Family history for this study focused specifically on whether a participant’s parents had Alzheimer’s disease. The study also found an association between the gene, family history and mitochondrial function, which creates energy to power cells. Researchers controlled for gender, age and education in their analysis of TOMM40 and family history in study participants.
Fuel for the brain and memory loss
This study is the latest piece of the puzzle Willette and his colleagues are putting together in an effort to lower the risk for Alzheimer’s, and ultimately prevent people from getting the disease. The overall direction of their work focuses on how the body derives and processes energy, he said. While this study examines mitochondria, Willette has also looked at insulin resistance and proteins and enzymes that cause problems regulating energy.
Separately, it may be harder to grasp the impact of each puzzle piece or individual study. Collectively, researchers are learning what happens to memory and cognitive function when brain cells do not get enough energy to do their job, causing long-term damage, Willette said. With all these different factors, the challenge is pinpointing why some people get Alzheimer’s and others do not.
“As researchers, it feels like we’re on a train with a thousand different levers and buttons. We as a scientific community are trying to pull every lever and push every button to see which one is the brake,” Willette said. “At the end of the day, this is all about better understanding how and how soon we get the disease. The hope is that knowing this will inform us about new steps we can take to slow down the progression.”
Identifying changes prior to advanced stages of disease
Focusing on these metabolic problems would not be possible without years of data on individuals with Alzheimer’s disease, specifically data collected prior to their diagnosis or in people at risk for the disease. For this study, Willette and his colleagues used data from the Wisconsin Registry for Alzheimer’s Prevention study and the Alzheimer’s Disease Neuroimaging Initiative. The Wisconsin group tracks changes in memory loss and cognitive function over time for middle-aged people at risk for Alzheimer’s, while the other group tracks similar changes in older people with and without the disease.

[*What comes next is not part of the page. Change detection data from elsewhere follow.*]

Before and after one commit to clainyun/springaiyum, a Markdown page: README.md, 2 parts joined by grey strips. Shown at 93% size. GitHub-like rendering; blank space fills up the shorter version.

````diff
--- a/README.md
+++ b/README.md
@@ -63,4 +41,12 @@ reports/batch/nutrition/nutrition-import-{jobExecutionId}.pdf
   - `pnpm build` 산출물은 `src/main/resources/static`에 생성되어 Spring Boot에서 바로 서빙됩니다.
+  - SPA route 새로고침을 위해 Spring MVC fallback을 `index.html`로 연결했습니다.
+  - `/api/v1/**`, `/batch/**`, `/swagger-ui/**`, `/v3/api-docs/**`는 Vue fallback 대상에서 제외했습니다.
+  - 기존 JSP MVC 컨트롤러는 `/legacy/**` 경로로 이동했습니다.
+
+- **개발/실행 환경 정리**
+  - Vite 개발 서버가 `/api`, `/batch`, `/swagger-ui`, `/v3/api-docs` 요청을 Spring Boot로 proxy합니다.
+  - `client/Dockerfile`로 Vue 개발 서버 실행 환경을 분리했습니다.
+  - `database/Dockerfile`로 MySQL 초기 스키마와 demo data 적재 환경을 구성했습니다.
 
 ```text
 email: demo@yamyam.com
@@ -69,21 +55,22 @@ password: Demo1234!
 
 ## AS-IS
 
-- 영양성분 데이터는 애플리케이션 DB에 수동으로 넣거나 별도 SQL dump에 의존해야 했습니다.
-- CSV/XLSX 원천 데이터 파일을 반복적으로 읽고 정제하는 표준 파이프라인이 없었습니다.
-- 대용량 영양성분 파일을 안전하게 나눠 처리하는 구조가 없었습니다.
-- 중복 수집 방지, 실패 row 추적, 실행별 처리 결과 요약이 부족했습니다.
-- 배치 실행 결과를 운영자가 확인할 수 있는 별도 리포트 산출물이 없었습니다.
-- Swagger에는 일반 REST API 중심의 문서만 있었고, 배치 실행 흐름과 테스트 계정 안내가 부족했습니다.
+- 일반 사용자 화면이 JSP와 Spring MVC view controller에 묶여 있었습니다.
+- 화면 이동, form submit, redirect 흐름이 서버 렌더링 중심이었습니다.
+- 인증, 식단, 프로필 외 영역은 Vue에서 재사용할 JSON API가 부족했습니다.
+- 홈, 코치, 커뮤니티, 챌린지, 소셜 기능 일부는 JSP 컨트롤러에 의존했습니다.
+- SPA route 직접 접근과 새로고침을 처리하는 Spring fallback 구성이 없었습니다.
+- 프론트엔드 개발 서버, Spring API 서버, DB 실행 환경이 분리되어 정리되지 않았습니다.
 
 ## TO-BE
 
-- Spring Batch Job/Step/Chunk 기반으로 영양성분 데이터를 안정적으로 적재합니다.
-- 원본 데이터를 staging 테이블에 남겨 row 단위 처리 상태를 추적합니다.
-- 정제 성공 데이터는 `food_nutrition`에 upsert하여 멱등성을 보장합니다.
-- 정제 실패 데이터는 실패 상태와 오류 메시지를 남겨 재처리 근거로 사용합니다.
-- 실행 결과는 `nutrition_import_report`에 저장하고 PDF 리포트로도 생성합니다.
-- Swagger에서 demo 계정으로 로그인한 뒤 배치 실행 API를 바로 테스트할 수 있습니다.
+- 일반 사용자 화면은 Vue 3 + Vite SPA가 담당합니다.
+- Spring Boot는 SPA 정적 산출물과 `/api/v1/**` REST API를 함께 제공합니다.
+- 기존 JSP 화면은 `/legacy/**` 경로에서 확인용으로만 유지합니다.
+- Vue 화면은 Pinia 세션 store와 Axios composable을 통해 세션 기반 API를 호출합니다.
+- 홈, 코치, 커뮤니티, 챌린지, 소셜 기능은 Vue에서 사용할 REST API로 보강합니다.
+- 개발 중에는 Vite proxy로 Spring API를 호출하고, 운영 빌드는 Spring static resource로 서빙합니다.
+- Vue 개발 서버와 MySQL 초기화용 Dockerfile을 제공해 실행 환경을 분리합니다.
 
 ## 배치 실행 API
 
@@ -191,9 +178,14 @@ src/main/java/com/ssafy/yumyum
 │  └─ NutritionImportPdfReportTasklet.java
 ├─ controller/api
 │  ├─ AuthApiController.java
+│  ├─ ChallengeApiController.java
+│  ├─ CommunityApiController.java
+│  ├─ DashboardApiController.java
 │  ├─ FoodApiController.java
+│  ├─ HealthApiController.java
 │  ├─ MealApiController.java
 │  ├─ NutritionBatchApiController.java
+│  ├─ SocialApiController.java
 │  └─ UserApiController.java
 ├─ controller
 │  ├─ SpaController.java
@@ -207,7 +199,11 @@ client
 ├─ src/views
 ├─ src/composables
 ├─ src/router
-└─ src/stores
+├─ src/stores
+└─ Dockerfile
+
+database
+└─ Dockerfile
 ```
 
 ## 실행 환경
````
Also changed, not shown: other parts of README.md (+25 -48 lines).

Willette says without this data, researchers would have little understanding of the disease’s progression. The goal is to identify unifying factors that may trigger the disease by analyzing changes in the brain, the blood and other areas of the body. With this latest study, Willette hopes it will help Alzheimer’s researchers piece together other answers.
“It’s like trying to solve The New York Times Saturday crossword puzzle, which can be incredibly frustrating. But by finding the correct answer to one question, you can begin to fill in other answers,” Willette said. “My hope is we’re providing the answer to that crossword and other researchers can find additional answers based off this one.”
Joseph Webb, a graduate research assistant at Iowa State; Michael Lutz and the late Allen Roses, both with Duke University; Barbara Bendlin, Jennifer Oh, Bruce Hermann, Maritza Dowling, Sanjay Asthana and Sterling Johnson, all affiliated with the Wisconsin Alzheimer’s Disease Research Center at the University of Wisconsin School of Medicine and Public Health; Alexandra Wennberg, Mayo Clinic; and Rebecca Koscik, Wisconsin Alzheimer’s Institute; all contributed to this research.
The article, “Family history and TOMM40 ‘523 interactive associations with memory in middle-aged and Alzheimer’s disease cohorts,” is available to journal subscribers.